■ WORK ORDER ■
In your copy of the data, keep every word exact and include no pictures.

User interface change data:
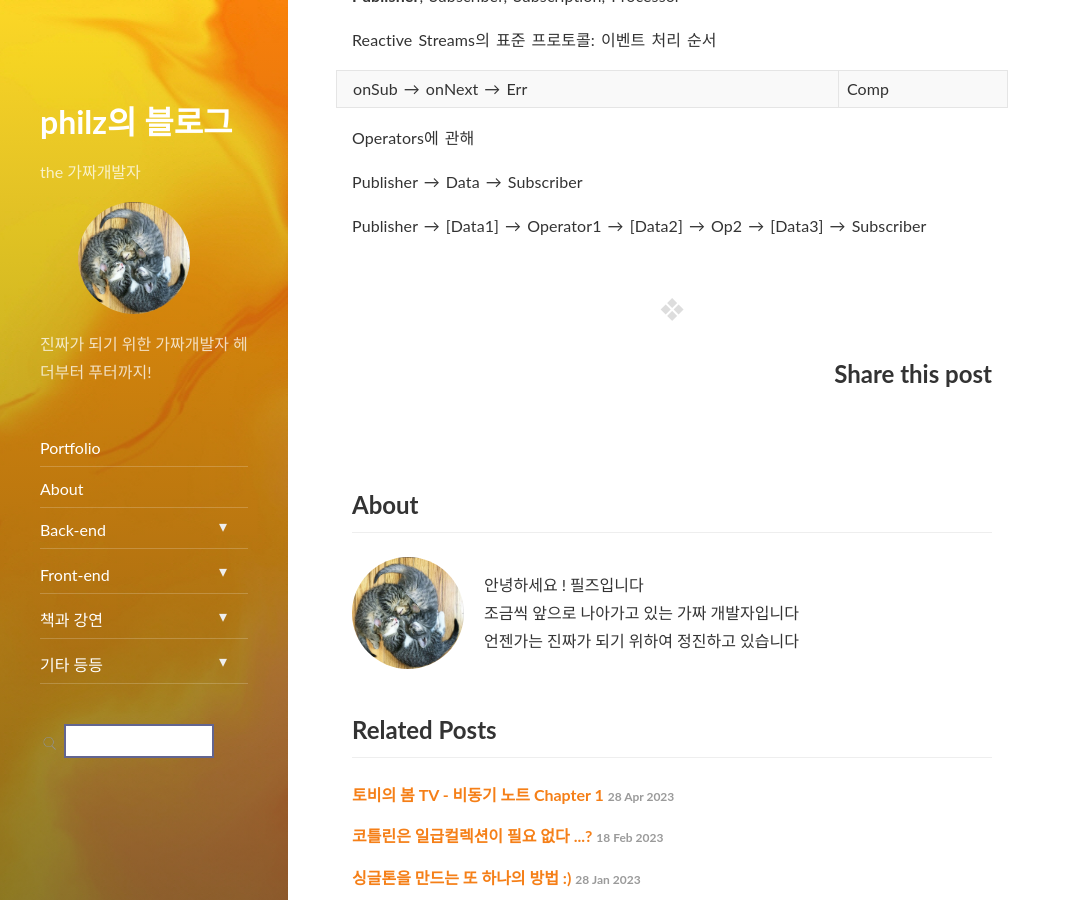
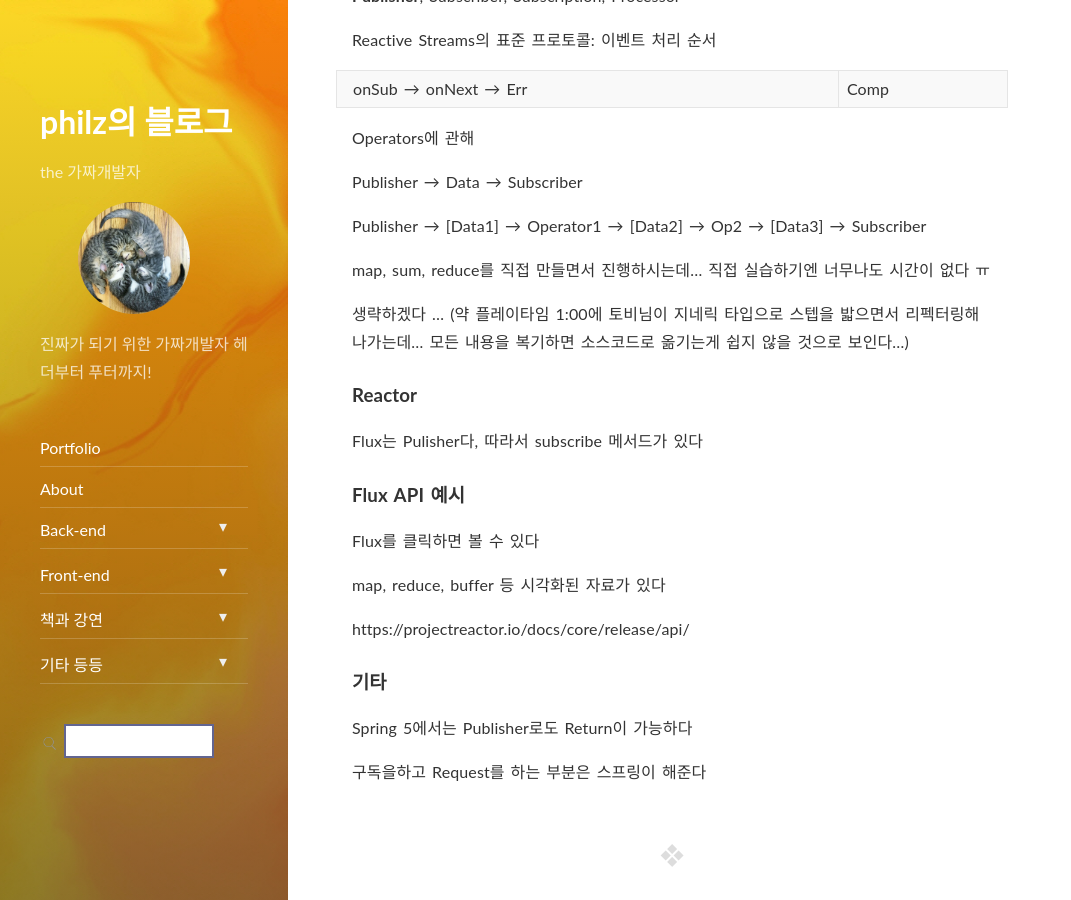
Before and after one commit to progress0407/progress0407.github.io, a Jekyll site: the page built from _posts/backend/etc/2023-04-28-Toby-Async-02.md, in a window 1280 px wide and 900 px high, scrolled down 323 px. Shown: the whole window, without its empty margins (0-1071 px from the left). Built offline with Jekyll 4.4.1, drawn with Linux system fonts in a browser that asks for light colours; nearby versions of some CDN libraries.

Commit message:
토비 리액티브 2강

```diff
--- a/_posts/backend/etc/2023-04-28-Toby-Async-02.md
+++ b/_posts/backend/etc/2023-04-28-Toby-Async-02.md
@@ -23,3 +23,26 @@ Operators에 관해
 Publisher → Data → Subscriber
 
 Publisher → [Data1] → Operator1 → [Data2] → Op2 → [Data3] → Subscriber
+
+map, sum, reduce를 직접 만들면서 진행하시는데... 직접 실습하기엔 너무나도 시간이 없다 ㅠ
+
+생략하겠다 ...
+(약 플레이타임 1:00에 토비님이 지네릭 타입으로 스텝을 밟으면서 리펙터링해 나가는데... 모든 내용을 복기하면 소스코드로 옮기는게 쉽지 않을 것으로 보인다...)
+
+### Reactor
+
+Flux는 Pulisher다, 따라서 subscribe 메서드가 있다
+
+### Flux API 예시
+
+Flux를 클릭하면 볼 수 있다
+
+map, reduce, buffer 등 시각화된 자료가 있다
+
+https://projectreactor.io/docs/core/release/api/
+
+### 기타
+
+Spring 5에서는 Publisher로도 Return이 가능하다
+
+구독을하고 Request를 하는 부분은 스프링이 해준다
```
Also changed, not shown: _posts/backend/etc/2023-04-28-Toby-Async-01.md (+4 -1 lines).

■ COMPLETED EXERCISE ■
Before and after one commit to progress0407/progress0407.github.io, a Jekyll site: the page built from _posts/backend/etc/2023-04-28-Toby-Async-02.md, in a window 1280 px wide and 900 px high, scrolled down 323 px. Shown: the whole window, without its empty margins (0-1071 px from the left). Built offline with Jekyll 4.4.1, drawn with Linux system fonts in a browser that asks for light colours; nearby versions of some CDN libraries.

Commit message:
토비 리액티브 2강

```diff
--- a/_posts/backend/etc/2023-04-28-Toby-Async-02.md
+++ b/_posts/backend/etc/2023-04-28-Toby-Async-02.md
@@ -23,3 +23,26 @@ Operators에 관해
 Publisher → Data → Subscriber
 
 Publisher → [Data1] → Operator1 → [Data2] → Op2 → [Data3] → Subscriber
+
+map, sum, reduce를 직접 만들면서 진행하시는데... 직접 실습하기엔 너무나도 시간이 없다 ㅠ
+
+생략하겠다 ...
+(약 플레이타임 1:00에 토비님이 지네릭 타입으로 스텝을 밟으면서 리펙터링해 나가는데... 모든 내용을 복기하면 소스코드로 옮기는게 쉽지 않을 것으로 보인다...)
+
+### Reactor
+
+Flux는 Pulisher다, 따라서 subscribe 메서드가 있다
+
+### Flux API 예시
+
+Flux를 클릭하면 볼 수 있다
+
+map, reduce, buffer 등 시각화된 자료가 있다
+
+https://projectreactor.io/docs/core/release/api/
+
+### 기타
+
+Spring 5에서는 Publisher로도 Return이 가능하다
+
+구독을하고 Request를 하는 부분은 스프링이 해준다
```
Also changed, not shown: _posts/backend/etc/2023-04-28-Toby-Async-01.md (+4 -1 lines).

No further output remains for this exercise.